As regular readers of this blog know well, prepaid cards have been the fastest-growing type of payment card in the U.S. for some years and the growth rate has almost certainly accelerated in the past year, as issuers have responded to the lowering of debit interchange fees by doing their best to drive consumers away from debit cards and toward credit and prepaid cards. To that end, some top-tier issuers — most notably American Express and Chase — have introduced new prepaid cards, which, unlike their predecessors, charge very few and low fees and blur the line between debit and prepaid.
But there is another big issuer of prepaid cards to which we have not paid any attention on this blog and it is time to do so. It is the government. The federal government and the state- and local-level governments are all administering miscellaneous prepaid card programs for the disbursement of government benefits and assistance to taxpayers. For example, prepaid cards can be used for the payment of Social Security, unemployment, disability and veterans’ benefits, pensions, worker’s compensation, emergency disaster relief and child support disbursements. And such programs account for a large share of the growth of prepaid cards. Let’s take a look at the numbers.
Government-Issued Prepaid Cards by the Numbers
In 2010, there were 90 government-administered federal, state, and local payment programs operating in 36 states, according to the Federal Reserve (this report does not include data for EBT payments). These programs distributed benefits to 20 million prepaid cards, which were used in more than one billion transactions at a total of $34.8 billion. We don’t have data for the total volume of general-purpose prepaid card transactions in 2010 to calculate the share of government-issued cards, but we do have data for 2009, which is shown in the table below (source):
So the government share of the general-purpose prepaid card market is huge and it doesn’t even include EBT payments (food stamps).
Government-issued prepaid cards were used about equally in signature- and PIN-based transactions for both federal and state and local programs. Here is the breakdown:
Users of government-issued prepaid cards made 185.5 million ATM withdrawals at an average value of $179.04.
The average interchange fee — the per-transaction fee collected by the card issuer — on government-issued prepaid cards was $0.30, which was lower than the prepaid average ($0.40) by a quarter. Here is the breakdown by transaction type and government level:
The average ATM fees charged by the ATM operators to the card issuers averaged $0.60, or 0.4 percent of the average transaction amount:
In 2010, cardholders paid $9.69 in fees, on average, or 0.3 percent of the distributed dollar amount for the year:
Only one issuer charged a fee for purchase transactions ($0.17 per transaction, on average). Other usage fees varied widely, as they do in non-government-issued prepaid cards. For example, balance inquiries ranged from $0.00 to $2.95, penalty fees could be anywhere from $0.00 to $20.00 and ATM withdrawals could cost from $0.00 to $1.75 (all fees were charged on a per-occurrence basis).
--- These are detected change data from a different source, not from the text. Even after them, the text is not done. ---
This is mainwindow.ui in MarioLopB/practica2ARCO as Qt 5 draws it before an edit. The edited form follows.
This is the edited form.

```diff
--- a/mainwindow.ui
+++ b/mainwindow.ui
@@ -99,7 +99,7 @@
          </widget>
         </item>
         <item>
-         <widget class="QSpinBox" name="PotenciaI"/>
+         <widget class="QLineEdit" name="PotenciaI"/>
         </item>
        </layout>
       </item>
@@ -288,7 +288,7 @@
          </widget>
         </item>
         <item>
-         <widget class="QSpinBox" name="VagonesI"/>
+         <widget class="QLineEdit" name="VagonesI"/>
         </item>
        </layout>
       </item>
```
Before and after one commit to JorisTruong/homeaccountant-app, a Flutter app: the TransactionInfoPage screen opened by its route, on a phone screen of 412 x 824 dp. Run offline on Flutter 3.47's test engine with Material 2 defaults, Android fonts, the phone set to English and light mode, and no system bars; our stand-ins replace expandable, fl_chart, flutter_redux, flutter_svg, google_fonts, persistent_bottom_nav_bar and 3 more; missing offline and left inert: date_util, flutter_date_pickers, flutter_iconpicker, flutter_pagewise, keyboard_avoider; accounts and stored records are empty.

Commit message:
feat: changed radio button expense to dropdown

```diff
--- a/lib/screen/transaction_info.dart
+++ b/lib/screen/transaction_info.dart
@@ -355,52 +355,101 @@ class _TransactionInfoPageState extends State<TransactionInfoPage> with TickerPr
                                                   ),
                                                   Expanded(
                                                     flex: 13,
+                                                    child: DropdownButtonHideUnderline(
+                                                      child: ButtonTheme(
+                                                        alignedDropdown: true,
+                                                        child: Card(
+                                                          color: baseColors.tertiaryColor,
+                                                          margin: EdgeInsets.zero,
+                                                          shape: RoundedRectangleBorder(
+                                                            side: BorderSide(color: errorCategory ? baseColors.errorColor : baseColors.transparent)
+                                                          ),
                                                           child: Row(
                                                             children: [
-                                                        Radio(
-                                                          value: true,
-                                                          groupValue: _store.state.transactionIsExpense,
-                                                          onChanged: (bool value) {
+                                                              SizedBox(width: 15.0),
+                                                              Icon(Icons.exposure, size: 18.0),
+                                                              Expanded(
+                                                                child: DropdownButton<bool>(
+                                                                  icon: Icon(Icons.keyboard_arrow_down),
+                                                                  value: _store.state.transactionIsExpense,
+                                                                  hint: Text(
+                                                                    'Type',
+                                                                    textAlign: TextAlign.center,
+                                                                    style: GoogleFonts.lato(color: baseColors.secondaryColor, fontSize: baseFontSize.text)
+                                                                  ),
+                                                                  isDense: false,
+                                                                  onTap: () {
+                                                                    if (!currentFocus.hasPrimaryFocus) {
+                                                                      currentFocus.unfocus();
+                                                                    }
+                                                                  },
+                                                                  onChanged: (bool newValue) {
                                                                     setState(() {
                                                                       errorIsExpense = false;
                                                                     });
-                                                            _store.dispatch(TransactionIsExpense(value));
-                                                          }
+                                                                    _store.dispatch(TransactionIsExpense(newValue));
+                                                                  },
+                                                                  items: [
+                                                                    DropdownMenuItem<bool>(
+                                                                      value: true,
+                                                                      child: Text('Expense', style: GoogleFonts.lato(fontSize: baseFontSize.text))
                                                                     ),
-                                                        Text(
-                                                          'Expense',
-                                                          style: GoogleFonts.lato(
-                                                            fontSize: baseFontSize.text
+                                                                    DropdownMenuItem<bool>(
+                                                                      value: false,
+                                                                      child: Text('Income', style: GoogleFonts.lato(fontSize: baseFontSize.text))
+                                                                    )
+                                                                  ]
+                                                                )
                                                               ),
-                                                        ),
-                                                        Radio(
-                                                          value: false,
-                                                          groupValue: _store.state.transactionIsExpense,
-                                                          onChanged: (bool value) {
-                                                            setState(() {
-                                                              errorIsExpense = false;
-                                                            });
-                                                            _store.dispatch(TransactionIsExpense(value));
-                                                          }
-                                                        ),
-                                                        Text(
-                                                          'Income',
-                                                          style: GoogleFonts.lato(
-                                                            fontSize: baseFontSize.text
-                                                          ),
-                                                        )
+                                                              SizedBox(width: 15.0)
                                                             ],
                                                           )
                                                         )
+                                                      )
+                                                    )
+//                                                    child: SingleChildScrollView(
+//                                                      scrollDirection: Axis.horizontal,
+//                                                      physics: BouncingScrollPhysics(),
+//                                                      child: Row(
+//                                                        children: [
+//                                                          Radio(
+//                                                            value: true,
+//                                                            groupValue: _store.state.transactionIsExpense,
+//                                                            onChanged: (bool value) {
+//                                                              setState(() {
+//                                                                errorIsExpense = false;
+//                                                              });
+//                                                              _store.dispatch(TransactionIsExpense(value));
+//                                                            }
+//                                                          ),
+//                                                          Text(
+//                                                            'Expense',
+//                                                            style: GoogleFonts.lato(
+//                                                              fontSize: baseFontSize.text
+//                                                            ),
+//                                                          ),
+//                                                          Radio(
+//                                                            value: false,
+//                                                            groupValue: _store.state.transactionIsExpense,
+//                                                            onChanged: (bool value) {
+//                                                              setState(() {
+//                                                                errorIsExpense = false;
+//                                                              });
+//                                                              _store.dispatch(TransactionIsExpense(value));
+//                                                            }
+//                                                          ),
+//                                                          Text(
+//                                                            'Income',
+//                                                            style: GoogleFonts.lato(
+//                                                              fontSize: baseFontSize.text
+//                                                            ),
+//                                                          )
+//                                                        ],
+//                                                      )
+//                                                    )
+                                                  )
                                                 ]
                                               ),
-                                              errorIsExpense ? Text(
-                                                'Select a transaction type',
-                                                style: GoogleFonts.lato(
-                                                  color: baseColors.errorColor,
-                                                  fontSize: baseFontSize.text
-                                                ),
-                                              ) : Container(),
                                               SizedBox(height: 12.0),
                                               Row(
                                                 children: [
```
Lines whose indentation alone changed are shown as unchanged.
The government, in its various forms, was by far the biggest issuer of prepaid cards in the U.S. in 2010 and its market share may have increased since then, due to the persistently high unemployment rate, which keeps a large number of Americans reliant on government benefits. And in most cases, prepaid cards are replacing checks and vouchers as the primary vehicle for the disbursement of these funds.
Image credit: Elnuevosol.net.